*Entries supplied*.
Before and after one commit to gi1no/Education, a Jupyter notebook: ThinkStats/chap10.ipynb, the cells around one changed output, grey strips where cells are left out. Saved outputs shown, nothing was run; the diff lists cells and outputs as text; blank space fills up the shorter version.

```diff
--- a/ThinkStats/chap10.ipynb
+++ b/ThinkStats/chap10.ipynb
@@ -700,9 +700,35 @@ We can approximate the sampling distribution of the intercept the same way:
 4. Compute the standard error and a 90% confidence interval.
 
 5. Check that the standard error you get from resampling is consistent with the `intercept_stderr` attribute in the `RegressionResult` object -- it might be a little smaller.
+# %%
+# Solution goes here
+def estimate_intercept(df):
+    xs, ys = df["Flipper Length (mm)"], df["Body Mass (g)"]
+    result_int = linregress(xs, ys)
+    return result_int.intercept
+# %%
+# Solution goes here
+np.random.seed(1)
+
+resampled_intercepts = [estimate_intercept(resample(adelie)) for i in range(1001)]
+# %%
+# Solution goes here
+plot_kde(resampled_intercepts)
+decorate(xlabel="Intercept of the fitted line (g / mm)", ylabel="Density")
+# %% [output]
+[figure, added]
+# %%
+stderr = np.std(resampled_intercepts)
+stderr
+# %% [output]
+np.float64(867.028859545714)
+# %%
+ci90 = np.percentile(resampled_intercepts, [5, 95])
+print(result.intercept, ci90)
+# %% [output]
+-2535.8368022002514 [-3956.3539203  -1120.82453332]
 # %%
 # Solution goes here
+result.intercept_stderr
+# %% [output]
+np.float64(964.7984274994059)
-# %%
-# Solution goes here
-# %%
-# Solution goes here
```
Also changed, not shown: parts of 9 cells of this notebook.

==

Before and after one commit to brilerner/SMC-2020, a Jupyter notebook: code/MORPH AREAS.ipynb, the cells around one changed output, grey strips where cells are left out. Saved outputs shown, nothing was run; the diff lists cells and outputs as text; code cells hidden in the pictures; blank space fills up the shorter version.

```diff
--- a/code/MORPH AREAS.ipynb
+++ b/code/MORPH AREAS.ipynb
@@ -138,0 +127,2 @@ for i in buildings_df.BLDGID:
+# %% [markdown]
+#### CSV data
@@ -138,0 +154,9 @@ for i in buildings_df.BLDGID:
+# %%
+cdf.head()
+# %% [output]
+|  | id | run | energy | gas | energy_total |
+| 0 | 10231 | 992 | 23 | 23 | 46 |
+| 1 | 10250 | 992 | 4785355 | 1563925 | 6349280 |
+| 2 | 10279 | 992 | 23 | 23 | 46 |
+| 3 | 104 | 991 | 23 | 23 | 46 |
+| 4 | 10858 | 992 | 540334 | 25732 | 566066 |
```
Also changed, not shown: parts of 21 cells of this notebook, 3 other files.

*Task goal*. Reply with nothing but the number of lines in the data that include the word "ThinkStats".

*Answer for this exercise*. 3